Mrs. Bryan’s job includes greeting people, directing them where they need to go and taking care of the items parents bring in, but she often times does more than that out of kindness from her heart.

On top of taking care of Welcome Center duties, Mrs. Bryan also serves as unofficial part-time secretary for the Journalism Department, selling and distributing yearbooks, fielding calls and serving as equipment drop-off and pick-up.

“I am scared to death,” Mrs. Elisha Strecker, Journalism teacher, said. “She takes care of so much; I doubt that I know even half of it. I don’t know what I am going to do when she leaves.”

Teachers across the campus are sad to see her go and hope that the next secretary will also go above and beyond. A standard with which Mrs. Bryan has spoiled them.

“Her shoes will be hard to fill,” Mrs. Madeline Kennedy, Social Studies teacher said. “The person they hire will do a good job, but we will all miss her.”

Mrs. Bryan has worked in other places, but this is her first and only job at a school. She decided to work here, much to the contentment of the staff members here at EHS.

“I used to work for the government in downtown St. Louis, and many other places before that for about 13 to 14 years,” Mrs. Bryan said. “Then I wanted to be closer to home, so I decided to work for the school in the same town that we live in. And here I am, 24 years later.”

According to Mrs. Hirsh, not many students know who she is, but every teacher and parent relies on Mrs. Bryan to transport materials and direct people to the correct locations.

Staff members really think highly of her.

“Most staff thinks of her as the voice of Eureka,” Mrs. Kennedy said. “She is the type of person who would give the shirt off her back to someone who needed it.”

While students oftentimes don’t know who she is, nearly all students have relied upon her at one time or another, regardless if they realize it or not.

“I really didn’t know who she is or what she does,” Michael Patton (9) said. “I mean, I know that she was important. I just didn’t know how much so until today. I really think that she does a lot now. I would think that she would be missed.”

Mrs. Bryan is a guiding hand. She sends birthday cards to teachers, takes care of everybody that comes in, nearly everybody that calls, takes care of things that other teachers don’t get around to, gives a good first impression of the school, the list goes on and on.

“Many students do go to her,” Nicole Paczkowski (9) said. “She helps us when we forget something at home or come in late or need to leave early.”

Those students she has helped remember Mrs. Bryan has saved their day.

“Once when I was sick,” Sarah Peters (9) said. “She was there and made sure that everything was taken care of so I could leave school.”

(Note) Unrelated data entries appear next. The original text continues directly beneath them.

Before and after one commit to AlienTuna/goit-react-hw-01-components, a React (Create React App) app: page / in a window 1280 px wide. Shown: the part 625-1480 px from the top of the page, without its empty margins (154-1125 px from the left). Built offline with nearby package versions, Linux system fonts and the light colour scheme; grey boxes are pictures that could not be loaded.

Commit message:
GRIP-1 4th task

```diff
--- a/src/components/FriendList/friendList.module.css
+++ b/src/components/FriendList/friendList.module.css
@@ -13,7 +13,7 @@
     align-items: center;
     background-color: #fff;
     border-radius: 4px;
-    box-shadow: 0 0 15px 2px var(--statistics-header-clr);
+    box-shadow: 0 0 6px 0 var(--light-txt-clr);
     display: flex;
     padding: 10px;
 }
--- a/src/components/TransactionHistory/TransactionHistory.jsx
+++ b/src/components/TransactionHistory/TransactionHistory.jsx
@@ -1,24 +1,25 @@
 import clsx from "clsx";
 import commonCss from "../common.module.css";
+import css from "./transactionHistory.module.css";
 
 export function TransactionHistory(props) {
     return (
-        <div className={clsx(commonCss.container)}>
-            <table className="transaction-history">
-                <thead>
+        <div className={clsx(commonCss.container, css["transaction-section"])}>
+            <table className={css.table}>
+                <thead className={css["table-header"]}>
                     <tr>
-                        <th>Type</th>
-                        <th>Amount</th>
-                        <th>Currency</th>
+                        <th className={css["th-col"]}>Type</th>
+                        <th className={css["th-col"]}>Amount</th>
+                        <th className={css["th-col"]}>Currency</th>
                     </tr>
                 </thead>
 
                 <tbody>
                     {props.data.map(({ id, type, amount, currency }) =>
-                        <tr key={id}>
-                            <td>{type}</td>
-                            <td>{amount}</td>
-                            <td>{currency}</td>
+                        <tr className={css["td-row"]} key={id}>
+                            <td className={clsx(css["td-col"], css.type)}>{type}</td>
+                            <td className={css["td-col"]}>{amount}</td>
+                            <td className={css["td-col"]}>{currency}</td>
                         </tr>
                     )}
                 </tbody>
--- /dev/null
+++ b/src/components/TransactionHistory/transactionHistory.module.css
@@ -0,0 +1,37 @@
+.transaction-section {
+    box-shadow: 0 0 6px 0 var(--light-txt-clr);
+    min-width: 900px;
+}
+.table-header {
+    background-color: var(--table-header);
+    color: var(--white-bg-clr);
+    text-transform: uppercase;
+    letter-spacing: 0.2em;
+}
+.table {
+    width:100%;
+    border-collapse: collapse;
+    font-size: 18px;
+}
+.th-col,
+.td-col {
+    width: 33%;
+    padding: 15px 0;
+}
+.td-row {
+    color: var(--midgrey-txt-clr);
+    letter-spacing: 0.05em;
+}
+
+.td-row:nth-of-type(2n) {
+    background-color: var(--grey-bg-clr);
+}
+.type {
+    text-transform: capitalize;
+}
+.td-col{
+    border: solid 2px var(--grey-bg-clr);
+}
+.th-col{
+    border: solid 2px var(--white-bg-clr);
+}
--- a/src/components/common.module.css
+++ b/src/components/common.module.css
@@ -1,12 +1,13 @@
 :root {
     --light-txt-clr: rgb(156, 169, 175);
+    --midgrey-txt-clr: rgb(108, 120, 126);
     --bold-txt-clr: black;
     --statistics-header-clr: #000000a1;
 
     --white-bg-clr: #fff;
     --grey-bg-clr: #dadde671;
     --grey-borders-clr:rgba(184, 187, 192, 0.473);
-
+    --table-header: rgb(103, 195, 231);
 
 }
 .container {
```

Local wonder woman is retiring, much to the discontent of the local staff, as well as to students.

“I know I will miss her,” Mrs. Hirsh said. “I would think that everybody does, since in one form or another, we are all dependent on her.”

June 1 is her last day here at EHS, and the coming freshman will know not of the kindness that is called Mrs. Bryan, school receptionist.